The tangible personal property tax would be similar to the tax that businesses outside of the district already pay to Hernando County. The tax would be on the value of any items inside a business that are used to conduct the business, such as shelving, computers and other equipment.
The tax would raise an estimated $300,000 to $500,000 to help fund the district through Sept. 30, 2011, according to the district's financial director, Terri McClanahan.
However, critics say the new tax would hurt businesses already struggling in a poor economy.
"This is not the way to go," said commissioner Rob Giammarco, who cast the lone dissenting vote Wednesday night. "We're at 13 percent unemployment (in the county). So now we're saying, "Hey, baby, we're going to sock it to you.' "

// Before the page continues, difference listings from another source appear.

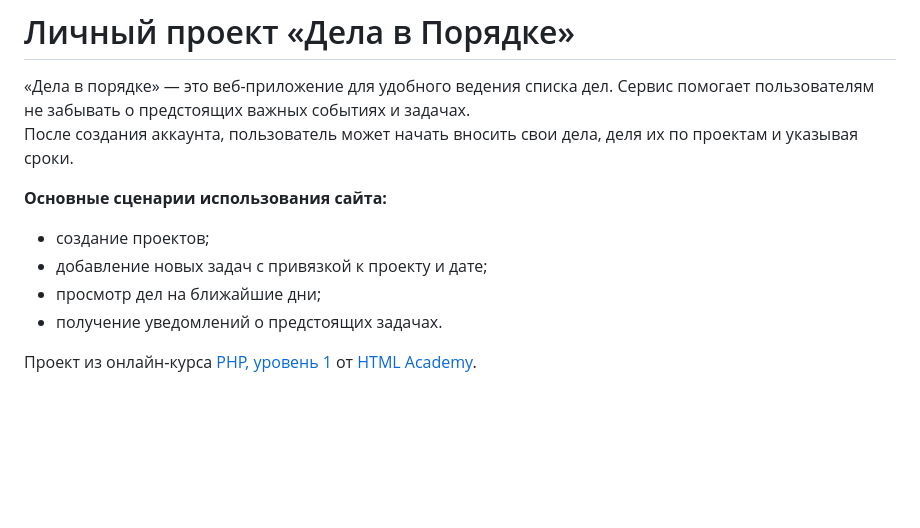
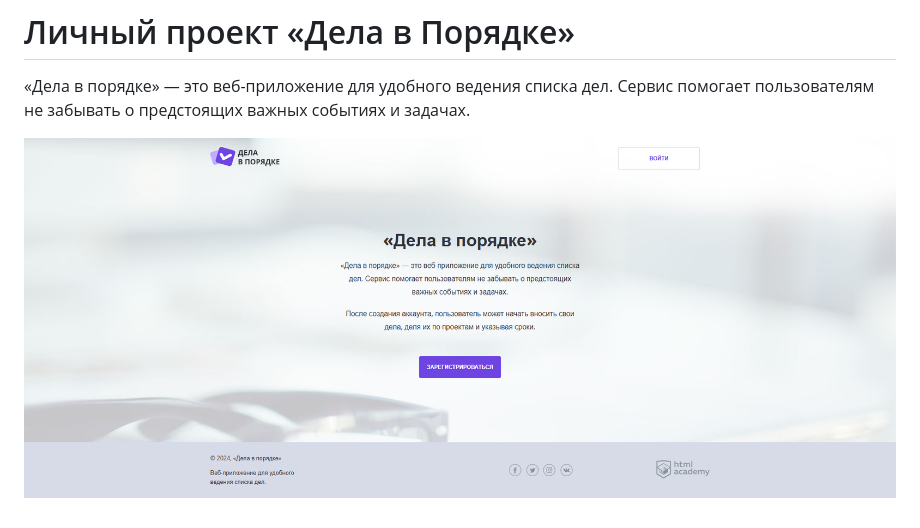
Before and after one commit to ministrov/doingsdone-taskmanager-php, a Markdown page: Readme.md, the part around the change. Rendered like a GitHub page; pictures changed too: doingsdone.png; blank space fills up the shorter version.

```diff
--- a/Readme.md
+++ b/Readme.md
@@ -1,12 +1,5 @@
 # Личный проект «Дела в Порядке»
 
 «Дела в порядке» — это веб-приложение для удобного ведения списка дел. Сервис помогает пользователям не забывать о предстоящих важных событиях и задачах.
-После создания аккаунта, пользователь может начать вносить свои дела, деля их по проектам и указывая сроки.
 
-**Основные сценарии использования сайта:**
-* создание проектов;
-* добавление новых задач с привязкой к проекту и дате;
-* просмотр дел на ближайшие дни;
-* получение уведомлений о предстоящих задачах.
-
-Проект из онлайн‑курса [PHP, уровень 1](https://htmlacademy.ru/intensive/php) от [HTML Academy](https://htmlacademy.ru).
+![Alt text](doingsdone.png)
```
Also changed, not shown: 2 other files.
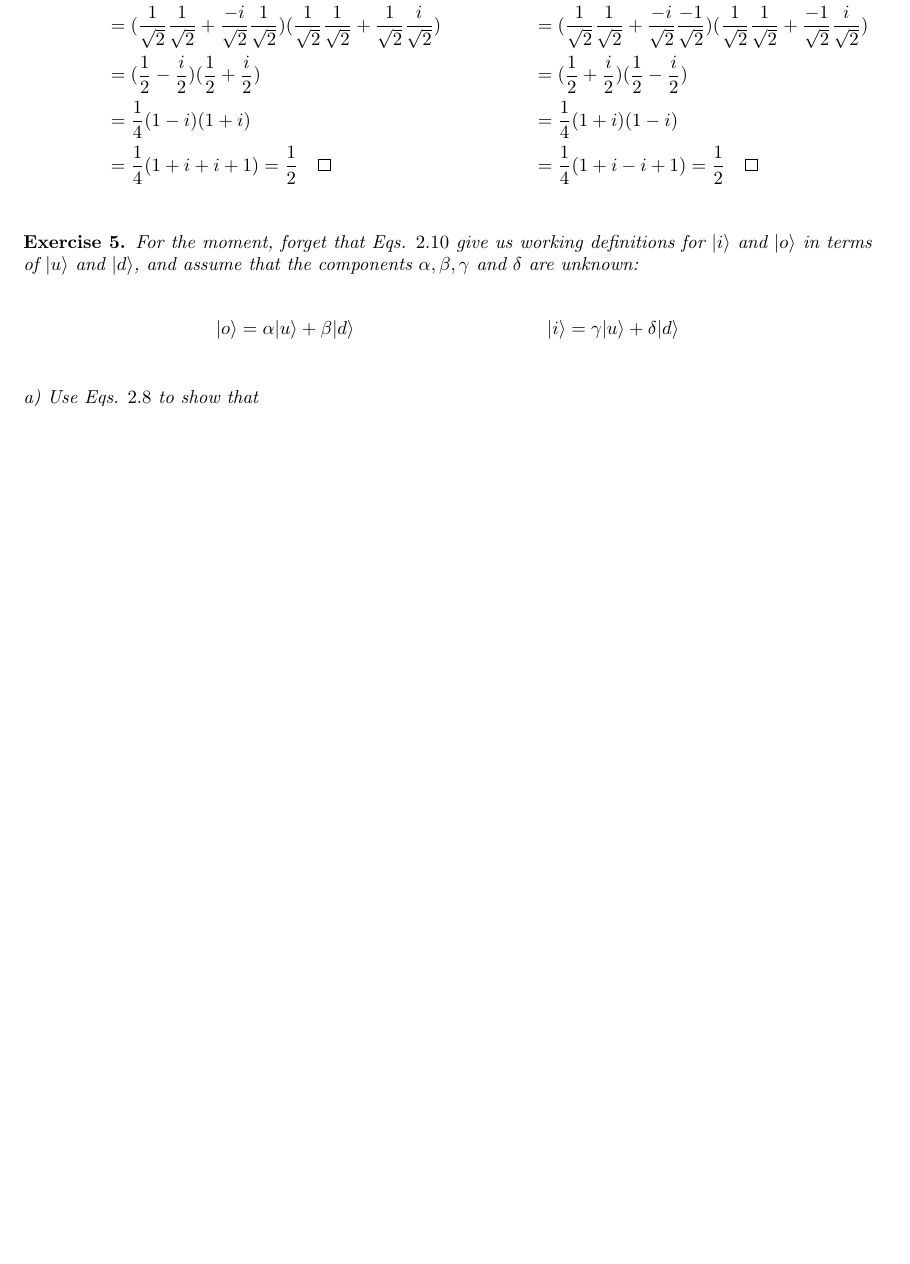
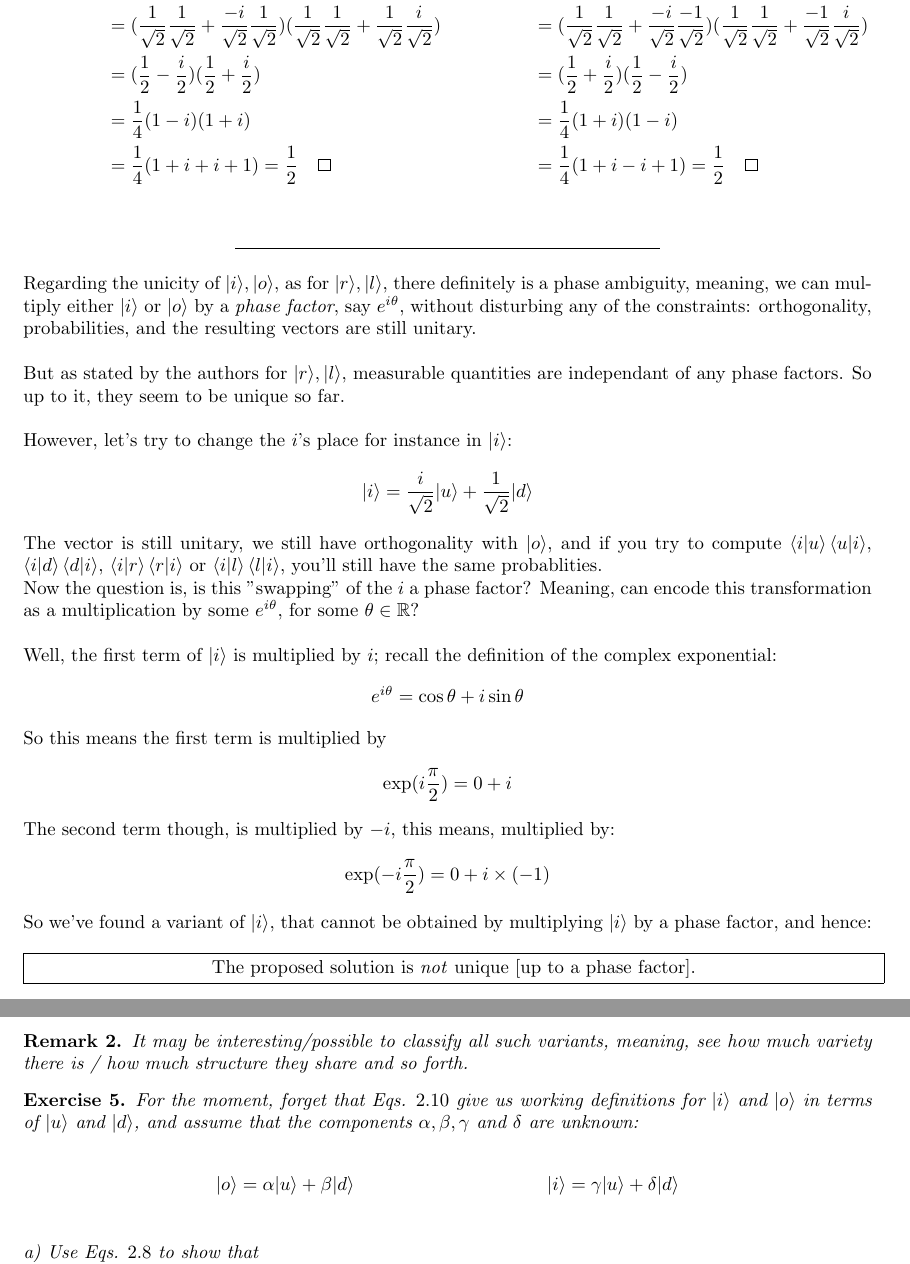
Before and after one commit to mbivert/ttm, a LaTeX paper (qm/solutions.tex, which reads qm/L02E02.tex): part of page 6 of 10 before the commit and two parts of pages 6 and 7 of 10 after it, the two joined at a grey line, cut so that both start at the same text, the shorter picture padded with empty space. Compiled offline with pdfLaTeX.

Commit message:
qm/L03E02: missing bits regarding unicity

```diff
--- a/qm/L02E02.tex
+++ b/qm/L02E02.tex
@@ -169,4 +169,59 @@ For Eqs. $2.9$, we need to rely on the column form of the inner-product:
 & ~ &= \frac1{4}(1+i-i+1) = \frac1{2}\qed \\
 \end{align*}
 
+\hrr
+
+Regarding the unicity of $\ket{i}, \ket{o}$, as for $\ket{r}, \ket{l}$,
+there definitely is a phase ambiguity, meaning, we can multiply either
+$\ket{i}$ or $\ket{o}$ by a \textit{phase factor}, say $e^{i\theta}$,
+without disturbing any of the constraints: orthogonality, probabilities,
+and the resulting vectors are still unitary. \\
+
+But as stated by the authors for $\ket{r}, \ket{l}$, measurable
+quantities are independant of any phase factors. So up to it, they
+seem to be unique so far. \\
+
+However, let's try to change the $i$'s place for instance in $\ket{i}$:
+\[
+	\ket{i} = \frac{i}{\sqrt2}\ket{u} + \frac{1}{\sqrt2}\ket{d}
+\]
+The vector is still unitary, we still have orthogonality with
+$\ket{o}$, and if you try to compute $\braket{i}{u}\braket{u}{i}$,
+$\braket{i}{d}\braket{d}{i}$, $\braket{i}{r}\braket{r}{i}$ or
+$\braket{i}{l}\braket{l}{i}$, you'll still have the same
+probablities.
+
+Now the question is, is this "swapping" of the $i$ a phase
+factor? Meaning, can encode this transformation as a multiplication
+by some $e^{i\theta}$, for some $\theta\in\mathbb{R}$? \\
+
+Well, the first term of $\ket{i}$ is multiplied by $i$; recall the
+definition of the complex exponential:
+\[
+	e^{i\theta} = \cos\theta + i\sin\theta
+\]
+So this means the first term is multiplied by
+\[
+	\exp(i\frac\pi2) = 0 + i
+\]
+The second term though, is multiplied by $-i$, this means, multiplied
+by:
+\[
+	\exp(-i\frac\pi2) = 0 + i\times(-1)
+\]
+
+So we've found a variant of $\ket{i}$, that cannot be obtained
+by multiplying $\ket{i}$ by a phase factor, and hence:\\
+
+\noindent\fbox{\parbox{\textwidth}{
+	\centering{The proposed solution is \textit{not} unique [up to a phase
+	factor].}
+}}
+
+\begin{remark} It may be interesting/possible to \textit{classify} all such
+variants, meaning, see how much variety there is / how much structure
+they share and so forth.
+% TODO?
+\end{remark}
+
 \end{document}
```
Also changed, not shown: qm/solutions.tex (+4 -0 lines), cm/L10E03.pdf, qm/L02E02.pdf, qm/solutions.pdf, qm/L02E02.tex (6 more changed lines).
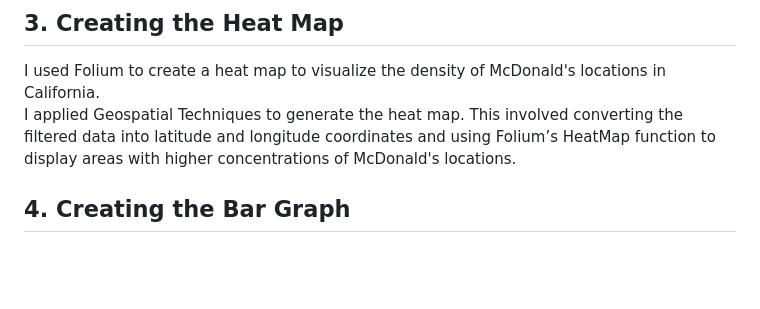
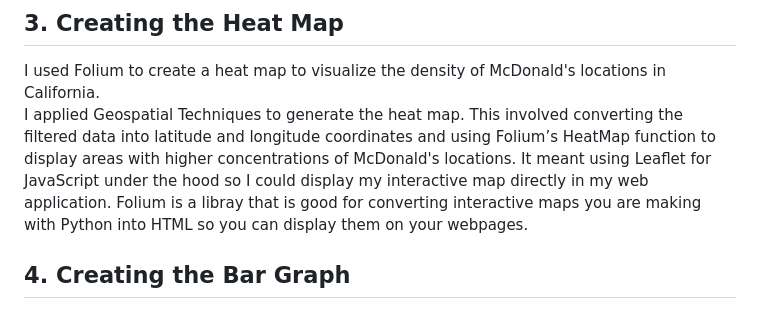
Before and after one commit to ashleysally00/McDonaldsDrive-ThroughAnalysisAndMachineLearningModeling, a Markdown page: README.md, the part around the change. GitHub-like rendering; blank space fills up the shorter version.

```diff
--- a/README.md
+++ b/README.md
@@ -20,7 +20,7 @@ I further filtered the data to identify drive-throughs open at 3 AM by using Con
 
 ## 3. Creating the Heat Map
 I used Folium to create a heat map to visualize the density of McDonald's locations in California.
-I applied Geospatial Techniques to generate the heat map. This involved converting the filtered data into latitude and longitude coordinates and using Folium’s HeatMap function to display areas with higher concentrations of McDonald's locations.
+I applied Geospatial Techniques to generate the heat map. This involved converting the filtered data into latitude and longitude coordinates and using Folium’s HeatMap function to display areas with higher concentrations of McDonald's locations. It meant using Leaflet for JavaScript under the hood so I could display my interactive map directly in my web application. Folium is a libray that is good for converting interactive maps you are making with Python into HTML so you can display them on your webpages.
 
 ## 4. Creating the Bar Graph
 I created a bar graph to visualize the distribution of McDonald's locations across different regions or states.
```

Commissioner Amy Brosnan, who supported the tax, said exemptions would ensure that only large businesses such as Wal-Mart, Best Buy and major chain restaurants would be affected.
"Sometimes we have to do things that aren't comfortable," she said. "I really doubt that small businesses will feel it."
The proposal would exempt the first $25,000 worth of equipment, meaning that many small businesses could avoid a heavy tax.
By contrast, the large retailers would pay more.
According to Nick Nikkinen of the Hernando County Property Appraiser's Office, Wal-Mart on U.S. 19 in 2008 paid $14,044 in tangible taxes on $2.5 million worth of property. He estimated that the store would pay the fire district an additional $5,857 if the new tax were imposed.
Giammarco said he felt the fire board's decision to impose the tax was "shortsighted" and bypassed the more responsible route of having the district work harder to stay within its means.
Earlier this year, the board increased EMS fees to put the district more in line with the fire and rescue units in surrounding counties. It also was able to cut payroll by merging dispatch operations with the county.
However, last month county officials notified the district that the estimated tax revenues for 2009-10 would be down 11.2 percent. Officials had expected a 10 percent decline.
With about $1.4 million less in its general fund, McClanahan said she and Chief Michael Rampino looked for ways the district could avoid dipping into its reserves.
The tax, which would be levied at the district's current 2.268 millage rate, would be the most painless way because it would not affect homeowners and small businesses, she said.
Commission Chairman Leo Jacobs agreed, telling his fellow commissioners that he felt that businesses in Spring Hill should pay more to help the fire district that protects their property.
"Our generosity has come to an end," Jacobs said. "We need help."
Jacobs' words didn't please County Commission Chairman Dave Russell, a Spring Hill businessman, who said he plans to vote against the proposed tax, which is expected to come before the board at Tuesday's commission meeting.
"As a businessman, I was appalled by those words," Russell said. "This won't bode well with many businesses in Spring Hill."
Logan Neill can be reached at email@example.com or 848-1435.